When I founded Rebellious Magazine on International Women’s Day in 2012, feminism was decidedly not the word of the year. So much so that my managing editor and I begrudgingly decided to downplay the site’s feminist identity, using the word sparingly in public descriptions, freely in internal conversations and brazenly over drinks.

People seemed at best confused and at worst turned off by this particular series of f-words, and our approach was to publish a magazine built solidly, if quietly, on feminist values. We’d publish pieces by new female writers who were too intimidated or too insulted to pitch to mainstream publications as well as stories by seasoned reporters whose newsrooms had no interest in their pieces about, dismissive hand wave, girl stuff.

We’d cover all things female, from women’s sports to motherhood, with unwavering devotion. It felt amazing.

Fast-forward four years to March of 2016, when I relaunched the site, and Feminism was Fierce. Female celebrities defiantly declared themselves feminist, and even politicians spoke matter-of-factly about their feminism as if, yes, yes, it’s been there all along. Oh, that? Yes, well, I never mentioned it before because obviously I care about women. Yes, yes, of course.

In 2016, I could make the magazine’s tagline “Undeniably Chicago. Unflinchingly Feminist.” and not worry about scaring anyone off. On the contrary, it became an asset. There were still people my age and a bit older who bristled at the word then, but over the last two years, the tables have turned, and they’re the ones afraid to speak up, hiding their confusion or revulsion except for the most private and confidential conversations.

As a Gen-Xer who started identifying as a feminist as soon as I learned what the word meant – in 1993 – I’ve watched this renaissance of feminism with a mix of hope, amusement and deep, leaden dread. Because I’ve seen this movie, and I have a really bad feeling about how it ends. It wasn’t until I was watching the Golden Globes that I was able to put words to my dread, to define it for myself in a way that escaped me before.

This resurgence, this strident, black-dress-wearing, it’s-our-time feminism smacks to me of a fad.

Like a smoky eye or the Atkins diet, this is just what women do now to fit in. We say we care about other women. We toss around words like empowerment, justice and equality because our favorite starlet told us to. We call ourselves lady bosses, we join or form women’s organizations, we march in the streets with posters with witty sayings that would make our mothers blush because we have a deep-seated Fear of Missing Out.

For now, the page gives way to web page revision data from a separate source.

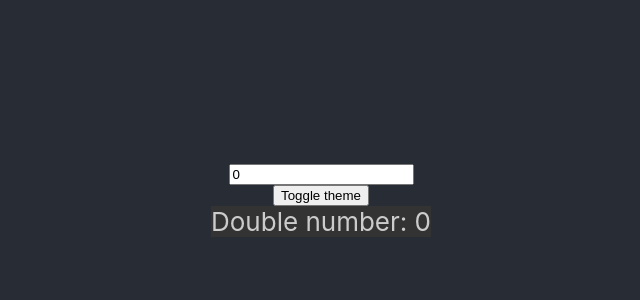
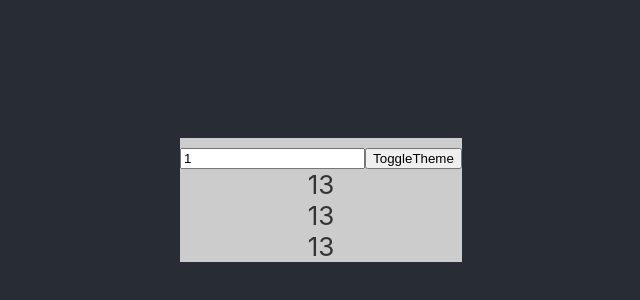
Before and after one commit to loayalsaid1/hooks-simplified, a React (Create React App) app: page / in a window 1280 px wide. Shown: the part 200-500 px from the top of the page, without its empty margins (319-959 px from the left). Built offline with nearby package versions, Linux system fonts and the light colour scheme; the HTML template or start-up script is replaced by a standard one.

Commit message:
Use callback

```diff
--- a/src/App.js
+++ b/src/App.js
@@ -1,7 +1,8 @@
 import './App.css';
 // import Main from './useContext/main';
 // import Main from './useRef/Main';
-import Main from './useMemo/Main';
+// import Main from './useMemo/Main';
+import Main from './useCallback/Main';
 
 function App() {
   return (
--- /dev/null
+++ b/src/useCallback/List.jsx
@@ -0,0 +1,13 @@
+import React, { useEffect, useState } from 'react';
+
+
+export default function List({ getItems }) {
+	const [items, setIems] = useState([]);
+
+	useEffect(() => {
+		setIems(getItems(12));
+		console.log('getItems changed');
+	}, [getItems])
+
+	return items.map((item, index) => <div key={index}>{item}</div>)
+}
--- /dev/null
+++ b/src/useCallback/Main.jsx
@@ -0,0 +1,32 @@
+import React, { useState, useCallback } from 'react';
+import List from './List';
+
+
+export default function Main() {
+	const [number, setNumber] = useState(1);
+	const [isDark, setIsDark] = useState(false)
+
+	const theme = {
+		backgroundColor: isDark ? '#333' : '#CCC',
+		color: isDark ? '#CCC' : '#333',
+	}
+
+	const getItems = useCallback((added) => {
+		return [number + added, number ** 2 + added, number ** 3 + added];
+	}, [number]);
+
+	return (
+		<div style={theme}>
+			<input
+				type='number'
+				value={number}
+				onChange={(e) => setNumber(parseInt(e.target.value))}
+				/>
+			<button onClick={() => setIsDark(prevValue => !prevValue)}>
+				ToggleTheme
+			</button>
+			<List getItems={getItems} />
+		</div>
+	)
+
+}
```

And because it’s cool. Because we’re expected to. Because we can’t be the ones at the party wearing last year’s gown.

If I sound angry, I AM angry. I want people to be feminists, I want feminism to be a thing, I desperately want women to take care of each other, to learn from each other, to build a better world, even if it means scrapping all of this nonsense and starting completely fucking over. I want workplaces and streets and homes and everywhere to be safe, healthy, affirming spaces for women, all women. I want us all to be free of the shit that shackles, silences and stifles us.

But I want it to mean something. I want it to be sustainable. I want the sense that women throwing around those feminist buzzwords understand what they mean and what it means to mean them. I want girl power, but I want it to be powerful.

Because fad feminism can’t survive. Feminism built on platitudes will crumble the second it’s no longer in fashion.

If you didn’t grow up or come of age believing in your heart and head in the power and importance of women, how likely is it that you’ll keep fighting this fight when you no longer have anyone to tell you what to think? What will you say about women’s rights when actresses and big-name activists aren’t feeding you your lines? Will you continue to stand up for other women even when no one is looking?

Because this shit is hard. There are too many people who don’t want us to win. They put the glass ceiling there for a reason. To keep us down, to keep us quiet, to have someone to boss around, to make feel small and subservient and second-class. They turn our bodies into objects because it works for them. This fight has been going on far too long for it to be easy.

For too many, the allure of this shiny object will fade, and they’ll move on. People’s attention spans are too short, our aversion to hard things too strong for this feminist chick flick to end well. My fear is that the happiest ending we can hope for is Thelma & Louise holding hands as they punch it into the abyss rather than Offred stepping off into a new life.

When it happens, when this widespread turning of heads away from feminism and women’s rights goes down, I can only hope that there will be enough of us still standing for the strides we make to matter. I hope enough women will be changed forever by this period of time and will never again question why we need women’s spaces, will never again sniff that feminists hate men, will hold on to this solidarity and sisterhood. I hope that those of us with children are raising feminist kids who will keep this spirit alive because they don’t know life any other way.

I also hope with all of the Rebelliousness within me that I’m wrong. I hope that when Rebellious Magazine celebrates its anniversary 10, 20, 30 years from now, feminism is a fact, and not just a fad.

Karen Hawkins is the Founder and Rebelle in Chief of Rebellious Magazine. She is a recovering mainstream media reporter and editor who wants to thank her former boss for naming the online magazine she's...